Niche Market Stands to Boost Jordan's Tourism Industry

28 January 2010

Amman, Jordan - The Kingdom of Jordan may be able to tap a wealth of cultural assets through “voluntourism", according to tourism industry experts.

David Clemmons, an expert on the niche market and editor of the e-trade publication Voluntourist, said the concept caters to those who would like to leave a lasting impact on the community they visit.

“It wasn’t until voluntourism that we as travellers could express our gratitude,” Clemmons told The Jordan Times.

“There is a need not only to take something back home, but to leave something behind, to leave a piece of the traveler. This is where we see this market heading,” he said.

The concept originated with Western backpackers staying with families in South America and looking for ways to help the local community, according to industry leaders.

Over the past decade, the voluntourism market has grown, with tourists engaging in volunteer activities on all five continents, ranging from building local schools to aiding in harvests.

The 2009 Forecast Poll by revealed that 13 percent of travelers planned on including volunteer service as a part of their leisure itineraries last year.

According to Clemmons, Jordan has a culture of “hospitality” that can be marketed to facilitate several different types of voluntourism exchanges, and raise the Kingdom's profile as a stand-alone destination. The types of activities offered, however, NGOs have to determine, he added.

During a seminar sponsored by the Jordan Inbound Tour Operators Association (JITOA) gathering NGOs and tour operators on Thursday, Rabee Zureikat highlighted the success of his initiative, “Zikra”, in fostering cultural exchange.

Other long-standing initiatives include the Iraq Al Amir women’s cooperative and Bani Hamida, where cultural products are ready to be marketed.
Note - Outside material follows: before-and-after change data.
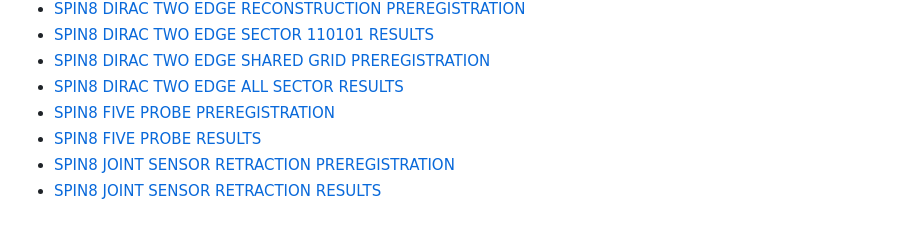
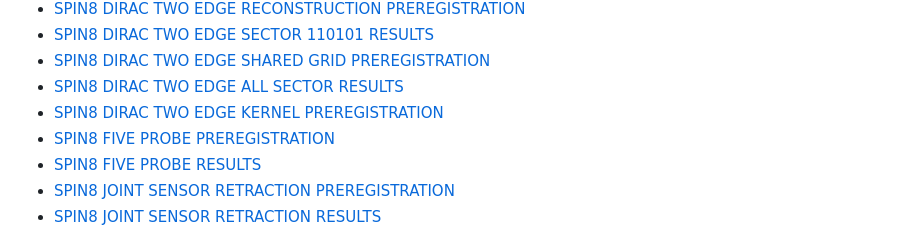
Before and after one commit to xSolumx/spin8-triality-research, a Markdown page: docs/EXPERIMENT_INDEX.md, the part around the change. Rendered like a GitHub page.

Commit message:
Preregister two-edge kernel obstruction gate

```diff
--- a/docs/EXPERIMENT_INDEX.md
+++ b/docs/EXPERIMENT_INDEX.md
@@ -26,6 +26,7 @@ Documents are grouped for navigation; filenames and contents are preserved from
 - [SPIN8 DIRAC TWO EDGE SECTOR 110101 RESULTS](experiments/SPIN8_DIRAC_TWO_EDGE_SECTOR_110101_RESULTS.md)
 - [SPIN8 DIRAC TWO EDGE SHARED GRID PREREGISTRATION](experiments/SPIN8_DIRAC_TWO_EDGE_SHARED_GRID_PREREGISTRATION.md)
 - [SPIN8 DIRAC TWO EDGE ALL SECTOR RESULTS](experiments/SPIN8_DIRAC_TWO_EDGE_ALL_SECTOR_RESULTS.md)
+- [SPIN8 DIRAC TWO EDGE KERNEL PREREGISTRATION](experiments/SPIN8_DIRAC_TWO_EDGE_KERNEL_PREREGISTRATION.md)
 - [SPIN8 FIVE PROBE PREREGISTRATION](experiments/SPIN8_FIVE_PROBE_PREREGISTRATION.md)
 - [SPIN8 FIVE PROBE RESULTS](experiments/SPIN8_FIVE_PROBE_RESULTS.md)
 - [SPIN8 JOINT SENSOR RETRACTION PREREGISTRATION](experiments/SPIN8_JOINT_SENSOR_RETRACTION_PREREGISTRATION.md)
```
Also changed, not shown: docs/experiments/SPIN8_DIRAC_TWO_EDGE_KERNEL_PREREGISTRATION.md (added, +95 -0 lines).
Others, such as the Al Ayoun Trail, developed by the Tourism Ministry and local municipalities in Ajloun, utilise hiking and natural scenery to facilitate encounters with local residents.

Brother Andrew, director of the Holy Land Institute for the Deaf, underlined that institutions whose sole focus is non-cultural may provide opportunities for “volunteering”.

Industry stakeholders mostly agreed that although there is potential in Jordanian voluntourism, this type of tourist offering needs to be developed to be presented to tourists looking to plan their holiday.

Wendy Botham, director of Petra Moon Tourism Services, said NGOs need to develop and showcase products so that operators will know what to market to consumers.

“We have the opportunity to start from the ground up and develop professional products to offer visitors,” she noted.

NGOs underlined a need for training on how to take advantage of their services and involve foreign visitors.

NGOs lack the business savvy, product development and pricing mechanisms that tend to be common knowledge in the private sector, while operators may not be as aware of local cultural assets and opportunities for exchange as organisations well-immersed in the community, according to Clemmons.

As part of an effort to introduce the niche market to the sector, JITOA sponsored a field trip to various initiatives on Friday, and held several seminars by Clemons for both NGOs and tour operators.

The seminars are part of the EU/Jordan Service Modernisation Programme.

In its second phase, JITOA intends to meet with NGOs in order to present activities to tour operators and develop a web portal showcasing NGOs' services, opportunities and schedules of events, according to JITPA CEO Nizar Adarbeh.

He said JITOA is looking to develop a code of conduct and guidelines for tourists, tour operators and NGOs on voluntourism in order to promote best practices in the nascent sector.

With the interest of industry operators and NGOs “piqued”, he expressed hope that the voluntourism concept will take root in the Kingdom soon.

“We are just at the beginning, and we need to give a helping hand to support good causes in Jordan,” he said.

Clemmons agreed. “Through voluntourism you can open up the heart of a traveller and open up the heart of a destination,” he said.